Made from flax and one of the oldest fibres in the world, linen takes a really long time to turn from seed to fabric because, well, nature. Cheaper linen had a raw finish while more expensive linen went through a longer treatment process and had a nicer hand feel. This is how everyone from the help to the ruling class managed to nab a piece of this go-to fabric.
Today, linen still takes a long time to make, and if there’s one thing we’ve learned about time, it’s that it comes at a price. Flax is an annual plant, so it’s only around for one growing season and takes about 100 days to become ripe for harvesting. Stocks are cut and dried before the fibres are removed from the stem and combed into a fine fibre. The fibres are then spun and ready for weaving. Linen’s hard to weave because the fibre is stiff and prone to breaking during the weaving process. This breakage, on top of the time it takes to already grow, harvest, and treat flax, is what makes it more expensive than other fabrics.
For our Irish linen, we work with Baird McNutt, a factory with over 100 years of industry experience. They’re one of the few mills that still use traditional methods to make linen – we’re suckers for some old school. They produce some of the world’s finest linen today, and because we work directly with them, it means that we can get you world class, top notch linen for our 2- 3 times markup instead of the 6-8 times markup that traditional retailers are using.

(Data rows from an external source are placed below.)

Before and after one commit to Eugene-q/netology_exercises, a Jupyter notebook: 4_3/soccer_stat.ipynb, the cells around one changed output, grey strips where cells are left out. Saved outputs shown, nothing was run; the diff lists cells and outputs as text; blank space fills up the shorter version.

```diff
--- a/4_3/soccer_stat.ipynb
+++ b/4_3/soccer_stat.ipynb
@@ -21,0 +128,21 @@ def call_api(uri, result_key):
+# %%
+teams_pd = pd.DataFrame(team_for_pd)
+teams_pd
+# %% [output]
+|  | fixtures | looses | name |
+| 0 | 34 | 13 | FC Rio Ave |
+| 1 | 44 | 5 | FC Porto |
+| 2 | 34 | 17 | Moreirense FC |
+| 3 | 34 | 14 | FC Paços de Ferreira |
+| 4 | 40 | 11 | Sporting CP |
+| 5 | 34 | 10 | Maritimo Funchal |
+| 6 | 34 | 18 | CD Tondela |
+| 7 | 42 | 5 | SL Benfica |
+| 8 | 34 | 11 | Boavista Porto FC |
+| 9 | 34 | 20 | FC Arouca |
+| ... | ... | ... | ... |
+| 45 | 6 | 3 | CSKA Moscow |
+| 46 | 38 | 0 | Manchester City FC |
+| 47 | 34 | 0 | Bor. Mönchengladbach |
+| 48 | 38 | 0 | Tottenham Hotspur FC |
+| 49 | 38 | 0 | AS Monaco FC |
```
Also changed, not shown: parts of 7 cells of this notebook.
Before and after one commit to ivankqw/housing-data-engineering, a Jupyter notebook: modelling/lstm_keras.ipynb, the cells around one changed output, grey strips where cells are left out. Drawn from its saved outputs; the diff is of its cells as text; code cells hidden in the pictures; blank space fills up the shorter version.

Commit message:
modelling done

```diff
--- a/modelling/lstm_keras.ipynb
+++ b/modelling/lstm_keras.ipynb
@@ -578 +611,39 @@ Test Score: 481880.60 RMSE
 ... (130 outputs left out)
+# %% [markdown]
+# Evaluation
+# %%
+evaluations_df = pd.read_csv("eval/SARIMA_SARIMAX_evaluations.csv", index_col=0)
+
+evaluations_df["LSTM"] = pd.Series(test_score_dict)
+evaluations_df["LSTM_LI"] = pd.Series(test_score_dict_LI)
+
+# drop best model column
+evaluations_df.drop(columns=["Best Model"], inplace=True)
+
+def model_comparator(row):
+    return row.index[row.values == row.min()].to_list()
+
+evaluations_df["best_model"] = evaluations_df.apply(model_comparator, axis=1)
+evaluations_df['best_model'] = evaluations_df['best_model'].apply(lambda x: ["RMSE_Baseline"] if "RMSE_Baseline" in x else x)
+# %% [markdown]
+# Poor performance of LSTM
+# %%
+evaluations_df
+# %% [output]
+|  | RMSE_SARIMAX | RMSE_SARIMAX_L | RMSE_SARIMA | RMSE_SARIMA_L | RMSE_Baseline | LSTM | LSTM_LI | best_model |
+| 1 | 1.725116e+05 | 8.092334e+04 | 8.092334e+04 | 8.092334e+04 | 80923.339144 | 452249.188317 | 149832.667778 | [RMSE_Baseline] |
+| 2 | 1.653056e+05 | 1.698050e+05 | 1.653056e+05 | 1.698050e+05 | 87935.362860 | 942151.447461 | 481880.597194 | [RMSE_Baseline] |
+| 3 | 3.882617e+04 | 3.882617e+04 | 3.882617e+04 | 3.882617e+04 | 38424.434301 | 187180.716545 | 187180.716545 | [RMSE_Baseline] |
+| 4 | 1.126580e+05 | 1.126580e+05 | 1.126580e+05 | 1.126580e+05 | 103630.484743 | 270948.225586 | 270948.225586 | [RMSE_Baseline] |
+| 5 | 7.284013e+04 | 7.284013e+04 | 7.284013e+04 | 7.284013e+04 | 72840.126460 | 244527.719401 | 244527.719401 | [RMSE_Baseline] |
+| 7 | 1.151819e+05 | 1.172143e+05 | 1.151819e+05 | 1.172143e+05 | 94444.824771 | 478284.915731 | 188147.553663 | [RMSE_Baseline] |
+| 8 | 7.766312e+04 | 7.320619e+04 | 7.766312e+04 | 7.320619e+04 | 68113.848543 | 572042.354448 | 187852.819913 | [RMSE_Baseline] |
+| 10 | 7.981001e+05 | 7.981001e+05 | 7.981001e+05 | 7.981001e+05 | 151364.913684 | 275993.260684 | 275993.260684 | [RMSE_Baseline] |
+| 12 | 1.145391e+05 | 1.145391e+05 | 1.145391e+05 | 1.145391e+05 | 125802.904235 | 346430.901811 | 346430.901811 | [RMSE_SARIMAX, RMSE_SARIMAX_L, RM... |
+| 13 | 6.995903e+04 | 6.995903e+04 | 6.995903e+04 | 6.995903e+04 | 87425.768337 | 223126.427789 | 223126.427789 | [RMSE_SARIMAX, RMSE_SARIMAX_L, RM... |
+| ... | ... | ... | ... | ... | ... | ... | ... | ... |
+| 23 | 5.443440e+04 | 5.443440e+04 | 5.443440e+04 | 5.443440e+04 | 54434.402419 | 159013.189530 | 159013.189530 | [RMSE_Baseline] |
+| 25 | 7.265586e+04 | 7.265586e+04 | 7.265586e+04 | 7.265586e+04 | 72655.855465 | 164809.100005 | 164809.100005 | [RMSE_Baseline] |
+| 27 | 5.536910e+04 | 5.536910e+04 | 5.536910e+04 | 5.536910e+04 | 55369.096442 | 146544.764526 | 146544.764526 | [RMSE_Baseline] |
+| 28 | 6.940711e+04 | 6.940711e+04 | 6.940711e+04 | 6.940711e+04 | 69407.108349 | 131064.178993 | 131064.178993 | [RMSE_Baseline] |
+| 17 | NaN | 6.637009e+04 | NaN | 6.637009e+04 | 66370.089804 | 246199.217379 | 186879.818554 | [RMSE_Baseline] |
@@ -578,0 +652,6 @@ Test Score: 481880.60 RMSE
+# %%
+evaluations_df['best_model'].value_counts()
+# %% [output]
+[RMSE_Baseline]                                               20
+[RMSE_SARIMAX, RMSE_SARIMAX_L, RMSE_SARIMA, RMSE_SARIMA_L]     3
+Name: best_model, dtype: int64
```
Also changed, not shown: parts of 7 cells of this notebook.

This means we can make the best possible linen and get it to you for the lowest possible price – it’s kind of our thing.
realdeal / by Grana / 05.18.17